- What is the process by which DHS and the US State Department assess the risk of danger and approve expulsions and deportations to Haiti, Cameroon, and other countries facing extraordinary circumstances of violence, where return would put their nationals at serious risk of harm? Given the lack of political stability and state of chaos, does Haiti have the capacity to receive and safely reintegrate Haitian nationals deported to Haiti? Has the US Embassy or USAID followed up with those return to assess whether those returned to Haiti are in fact safe?
- What actions has the US government taken in response to recent reports of the Haitian government arresting deportees at the airport when they arrive from the US, such as Patrick Julney who was deported on June 6, 2022, and holding them in the National Penitentiary without warrant or criminal charge until they pay a ransom, where they are deprived of food, potable water, and medical assistance?
- When will the US publicly adopt and implement the Durban Declaration and Programme of Action (DDPA)?
Measures on equitable access to justice for violations of the Convention:
- Describe the efforts being taken to investigate and prevent violent, disparate and discriminatory treatment against Haitian and other Black asylum seekers at the border, such as Border Patrol’s conduct in Del Rio, Texas in September 2021? What is the status of the investigations into the events in Del Rio, Texas? What policy changes have been suggested and implemented to prevent this type of misconduct from reoccurring?

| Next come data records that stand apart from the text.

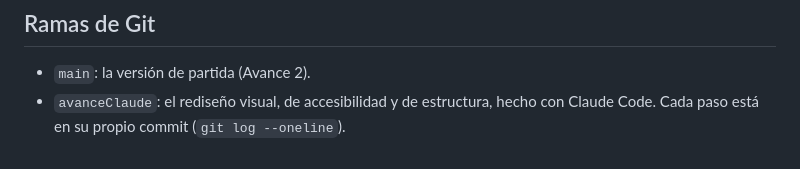
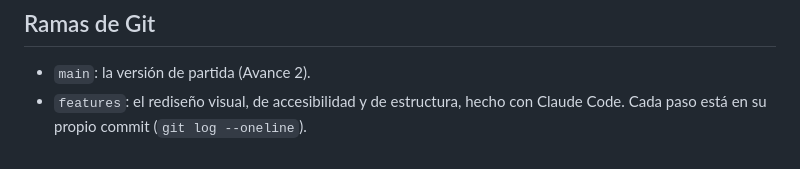
Before and after one commit to Sam0Net/biblioteca_comunitaria, a Markdown page: README.md, the part around the change. Rendered like a GitHub page.

Commit message:
README: la rama de trabajo ahora se llama features
Antes se llamaba avanceClaude; se renombro antes de publicarla en GitHub.

Co-Authored-By: Claude Sonnet 5.5 <noreply@anthropic.com>

```diff
--- a/README.md
+++ b/README.md
@@ -116,4 +116,4 @@ Lo que **no** se ha probado: lectores de pantalla reales (NVDA, VoiceOver) ni di
 ## Ramas de Git
 
 - `main`: la versión de partida (Avance 2).
-- `avanceClaude`: el rediseño visual, de accesibilidad y de estructura, hecho con Claude Code. Cada paso está en su propio commit (`git log --oneline`).
+- `features`: el rediseño visual, de accesibilidad y de estructura, hecho con Claude Code. Cada paso está en su propio commit (`git log --oneline`).
```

- What steps are being taken by the US government to reengage executive, legislative, and judicial processes to provide transitional justice regarding slavery, colonialism, and neocolonial imperialism to address root causes of displacement, as called for by the DDPA and recently affirmed by the UNHCHR?